Supplied entries
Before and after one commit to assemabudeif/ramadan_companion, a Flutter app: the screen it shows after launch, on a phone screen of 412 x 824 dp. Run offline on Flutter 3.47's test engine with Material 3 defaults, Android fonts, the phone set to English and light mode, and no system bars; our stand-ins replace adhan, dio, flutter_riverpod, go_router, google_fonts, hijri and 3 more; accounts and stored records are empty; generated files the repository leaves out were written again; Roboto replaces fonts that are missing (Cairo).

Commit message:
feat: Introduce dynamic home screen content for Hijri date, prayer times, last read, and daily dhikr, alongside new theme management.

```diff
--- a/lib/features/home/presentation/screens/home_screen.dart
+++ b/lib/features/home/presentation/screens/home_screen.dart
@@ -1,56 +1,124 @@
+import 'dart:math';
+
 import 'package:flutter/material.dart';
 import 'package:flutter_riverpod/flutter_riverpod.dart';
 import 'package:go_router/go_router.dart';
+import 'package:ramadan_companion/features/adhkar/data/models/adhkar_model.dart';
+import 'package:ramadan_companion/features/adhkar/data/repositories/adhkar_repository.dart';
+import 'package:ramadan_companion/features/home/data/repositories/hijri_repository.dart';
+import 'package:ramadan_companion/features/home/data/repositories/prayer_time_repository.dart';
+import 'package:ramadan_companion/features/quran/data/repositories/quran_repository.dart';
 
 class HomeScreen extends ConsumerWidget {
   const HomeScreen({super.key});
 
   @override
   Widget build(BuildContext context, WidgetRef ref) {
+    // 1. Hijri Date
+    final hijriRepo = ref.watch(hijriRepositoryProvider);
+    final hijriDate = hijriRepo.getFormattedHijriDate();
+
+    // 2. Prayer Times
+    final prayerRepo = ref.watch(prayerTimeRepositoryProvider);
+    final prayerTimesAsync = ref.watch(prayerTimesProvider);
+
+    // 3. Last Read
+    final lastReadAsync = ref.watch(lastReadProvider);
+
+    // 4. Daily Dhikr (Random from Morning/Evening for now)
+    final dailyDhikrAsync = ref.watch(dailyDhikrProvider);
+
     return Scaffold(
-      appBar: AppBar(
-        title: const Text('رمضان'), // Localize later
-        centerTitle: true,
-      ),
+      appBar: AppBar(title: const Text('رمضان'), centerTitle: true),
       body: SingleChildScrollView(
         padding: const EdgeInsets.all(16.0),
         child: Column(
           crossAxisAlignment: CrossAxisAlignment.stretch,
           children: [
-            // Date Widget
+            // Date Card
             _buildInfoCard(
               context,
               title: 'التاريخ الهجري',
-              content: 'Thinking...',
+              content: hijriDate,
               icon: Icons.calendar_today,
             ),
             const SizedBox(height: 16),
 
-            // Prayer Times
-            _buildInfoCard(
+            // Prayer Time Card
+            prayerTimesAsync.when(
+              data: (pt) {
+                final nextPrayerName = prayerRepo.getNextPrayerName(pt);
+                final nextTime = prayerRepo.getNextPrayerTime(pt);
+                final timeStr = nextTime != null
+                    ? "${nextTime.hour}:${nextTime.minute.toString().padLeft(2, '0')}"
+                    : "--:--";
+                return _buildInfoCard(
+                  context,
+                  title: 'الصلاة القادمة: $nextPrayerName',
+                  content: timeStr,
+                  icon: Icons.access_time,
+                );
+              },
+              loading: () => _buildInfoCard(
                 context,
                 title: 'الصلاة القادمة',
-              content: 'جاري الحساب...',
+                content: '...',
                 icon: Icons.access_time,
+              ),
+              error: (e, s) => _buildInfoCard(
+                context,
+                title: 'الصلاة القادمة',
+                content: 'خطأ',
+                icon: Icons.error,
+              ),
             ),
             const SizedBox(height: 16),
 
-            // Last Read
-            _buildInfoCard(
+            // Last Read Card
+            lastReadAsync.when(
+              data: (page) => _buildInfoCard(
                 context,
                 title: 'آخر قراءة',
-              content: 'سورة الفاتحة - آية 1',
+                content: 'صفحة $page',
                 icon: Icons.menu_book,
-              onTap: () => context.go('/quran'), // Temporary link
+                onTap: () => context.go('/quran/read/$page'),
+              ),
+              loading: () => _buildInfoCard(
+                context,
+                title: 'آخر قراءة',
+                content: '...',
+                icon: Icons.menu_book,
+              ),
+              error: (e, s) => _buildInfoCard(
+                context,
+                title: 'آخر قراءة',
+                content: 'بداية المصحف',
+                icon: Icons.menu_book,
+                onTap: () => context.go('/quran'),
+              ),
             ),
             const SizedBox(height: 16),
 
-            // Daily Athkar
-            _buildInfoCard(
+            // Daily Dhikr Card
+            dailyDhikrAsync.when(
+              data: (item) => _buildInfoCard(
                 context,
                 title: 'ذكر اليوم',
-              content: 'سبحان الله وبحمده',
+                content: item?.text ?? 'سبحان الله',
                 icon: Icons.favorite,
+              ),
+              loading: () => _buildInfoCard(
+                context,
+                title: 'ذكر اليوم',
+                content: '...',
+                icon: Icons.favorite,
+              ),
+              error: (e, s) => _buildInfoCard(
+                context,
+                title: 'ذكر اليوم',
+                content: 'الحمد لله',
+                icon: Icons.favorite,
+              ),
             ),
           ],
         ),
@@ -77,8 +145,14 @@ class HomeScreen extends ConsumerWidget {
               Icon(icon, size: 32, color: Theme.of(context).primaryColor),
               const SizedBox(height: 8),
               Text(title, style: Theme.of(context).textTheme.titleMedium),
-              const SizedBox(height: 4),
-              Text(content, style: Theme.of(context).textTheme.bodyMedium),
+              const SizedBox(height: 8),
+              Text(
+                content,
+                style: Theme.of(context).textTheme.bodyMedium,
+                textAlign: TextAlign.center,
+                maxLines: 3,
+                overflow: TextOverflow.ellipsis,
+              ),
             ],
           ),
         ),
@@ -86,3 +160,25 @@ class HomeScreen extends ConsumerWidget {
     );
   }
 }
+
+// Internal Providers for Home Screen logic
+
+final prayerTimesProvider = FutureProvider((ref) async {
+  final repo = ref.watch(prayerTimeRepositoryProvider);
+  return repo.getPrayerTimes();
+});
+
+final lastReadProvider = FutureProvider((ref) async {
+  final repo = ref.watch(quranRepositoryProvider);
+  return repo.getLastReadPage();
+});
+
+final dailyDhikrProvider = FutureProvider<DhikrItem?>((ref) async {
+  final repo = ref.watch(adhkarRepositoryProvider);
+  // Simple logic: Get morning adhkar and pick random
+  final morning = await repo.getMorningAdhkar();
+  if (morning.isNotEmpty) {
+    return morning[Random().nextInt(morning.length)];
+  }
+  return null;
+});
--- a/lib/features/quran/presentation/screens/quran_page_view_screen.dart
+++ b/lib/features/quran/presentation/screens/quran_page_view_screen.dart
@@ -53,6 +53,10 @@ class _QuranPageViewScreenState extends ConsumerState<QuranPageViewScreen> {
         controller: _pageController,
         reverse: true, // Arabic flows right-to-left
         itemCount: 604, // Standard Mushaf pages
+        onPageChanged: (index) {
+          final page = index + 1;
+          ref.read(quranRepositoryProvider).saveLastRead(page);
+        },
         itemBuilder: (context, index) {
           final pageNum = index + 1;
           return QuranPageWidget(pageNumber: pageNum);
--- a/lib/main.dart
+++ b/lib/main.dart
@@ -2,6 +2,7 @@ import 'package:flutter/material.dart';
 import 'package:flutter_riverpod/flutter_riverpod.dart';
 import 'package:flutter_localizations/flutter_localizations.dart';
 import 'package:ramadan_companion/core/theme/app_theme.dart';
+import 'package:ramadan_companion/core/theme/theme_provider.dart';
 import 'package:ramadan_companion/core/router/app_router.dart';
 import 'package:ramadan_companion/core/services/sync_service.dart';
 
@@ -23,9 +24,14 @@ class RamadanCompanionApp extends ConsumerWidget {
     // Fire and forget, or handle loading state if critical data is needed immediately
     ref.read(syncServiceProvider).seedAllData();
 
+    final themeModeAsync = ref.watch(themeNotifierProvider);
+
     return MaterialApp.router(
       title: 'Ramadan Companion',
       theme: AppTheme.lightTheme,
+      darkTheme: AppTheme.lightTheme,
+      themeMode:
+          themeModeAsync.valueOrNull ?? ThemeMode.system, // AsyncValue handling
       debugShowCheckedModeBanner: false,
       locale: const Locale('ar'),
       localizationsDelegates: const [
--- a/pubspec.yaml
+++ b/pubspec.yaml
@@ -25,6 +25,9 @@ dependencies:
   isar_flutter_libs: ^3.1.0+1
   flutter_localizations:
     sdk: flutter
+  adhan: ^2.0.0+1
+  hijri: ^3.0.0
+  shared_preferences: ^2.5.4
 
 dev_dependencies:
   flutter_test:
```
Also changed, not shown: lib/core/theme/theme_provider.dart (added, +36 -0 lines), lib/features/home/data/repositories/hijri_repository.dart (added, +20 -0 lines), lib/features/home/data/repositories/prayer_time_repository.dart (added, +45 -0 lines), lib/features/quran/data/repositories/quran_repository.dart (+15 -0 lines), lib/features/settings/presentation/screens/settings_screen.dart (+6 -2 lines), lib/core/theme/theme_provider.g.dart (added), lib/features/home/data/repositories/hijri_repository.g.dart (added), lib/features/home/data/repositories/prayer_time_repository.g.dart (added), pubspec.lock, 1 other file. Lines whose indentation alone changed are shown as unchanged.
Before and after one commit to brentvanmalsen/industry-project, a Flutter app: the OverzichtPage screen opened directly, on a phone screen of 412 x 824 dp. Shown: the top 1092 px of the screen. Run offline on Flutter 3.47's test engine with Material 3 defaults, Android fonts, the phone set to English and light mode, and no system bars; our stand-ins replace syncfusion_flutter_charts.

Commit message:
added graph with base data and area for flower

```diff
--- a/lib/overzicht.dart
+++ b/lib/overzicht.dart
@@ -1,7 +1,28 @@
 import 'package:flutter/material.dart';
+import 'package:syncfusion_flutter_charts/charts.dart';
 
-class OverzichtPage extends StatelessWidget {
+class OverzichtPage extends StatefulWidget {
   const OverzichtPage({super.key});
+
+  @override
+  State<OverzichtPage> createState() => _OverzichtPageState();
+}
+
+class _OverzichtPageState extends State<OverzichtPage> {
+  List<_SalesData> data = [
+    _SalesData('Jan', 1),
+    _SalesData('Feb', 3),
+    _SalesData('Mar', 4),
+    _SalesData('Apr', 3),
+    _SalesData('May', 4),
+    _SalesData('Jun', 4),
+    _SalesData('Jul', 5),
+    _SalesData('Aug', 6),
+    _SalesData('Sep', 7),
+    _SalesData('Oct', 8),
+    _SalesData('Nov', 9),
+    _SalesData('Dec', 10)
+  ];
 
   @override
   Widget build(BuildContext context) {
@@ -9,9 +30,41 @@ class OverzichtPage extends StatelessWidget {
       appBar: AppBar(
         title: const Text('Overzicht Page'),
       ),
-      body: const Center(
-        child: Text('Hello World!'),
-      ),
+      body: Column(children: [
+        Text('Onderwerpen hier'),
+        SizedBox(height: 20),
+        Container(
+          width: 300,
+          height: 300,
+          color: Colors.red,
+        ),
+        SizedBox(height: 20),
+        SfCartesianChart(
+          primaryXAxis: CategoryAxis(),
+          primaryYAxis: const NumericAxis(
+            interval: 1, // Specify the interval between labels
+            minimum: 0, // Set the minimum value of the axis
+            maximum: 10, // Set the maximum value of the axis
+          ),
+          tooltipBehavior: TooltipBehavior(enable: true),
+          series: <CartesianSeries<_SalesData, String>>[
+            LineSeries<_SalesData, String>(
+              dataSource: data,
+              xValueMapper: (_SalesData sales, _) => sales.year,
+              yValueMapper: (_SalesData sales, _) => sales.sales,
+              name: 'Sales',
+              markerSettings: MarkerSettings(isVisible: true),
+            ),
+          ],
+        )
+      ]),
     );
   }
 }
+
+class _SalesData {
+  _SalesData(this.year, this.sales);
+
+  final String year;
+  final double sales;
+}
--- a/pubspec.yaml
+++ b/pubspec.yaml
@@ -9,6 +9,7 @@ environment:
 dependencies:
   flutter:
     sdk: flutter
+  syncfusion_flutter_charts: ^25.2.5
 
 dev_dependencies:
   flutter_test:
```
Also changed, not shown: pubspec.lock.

Task directions
Determine the number of lines in the entries above where the string "ConsumerWidget" appears. Answer with the number alone.

Result of this task
4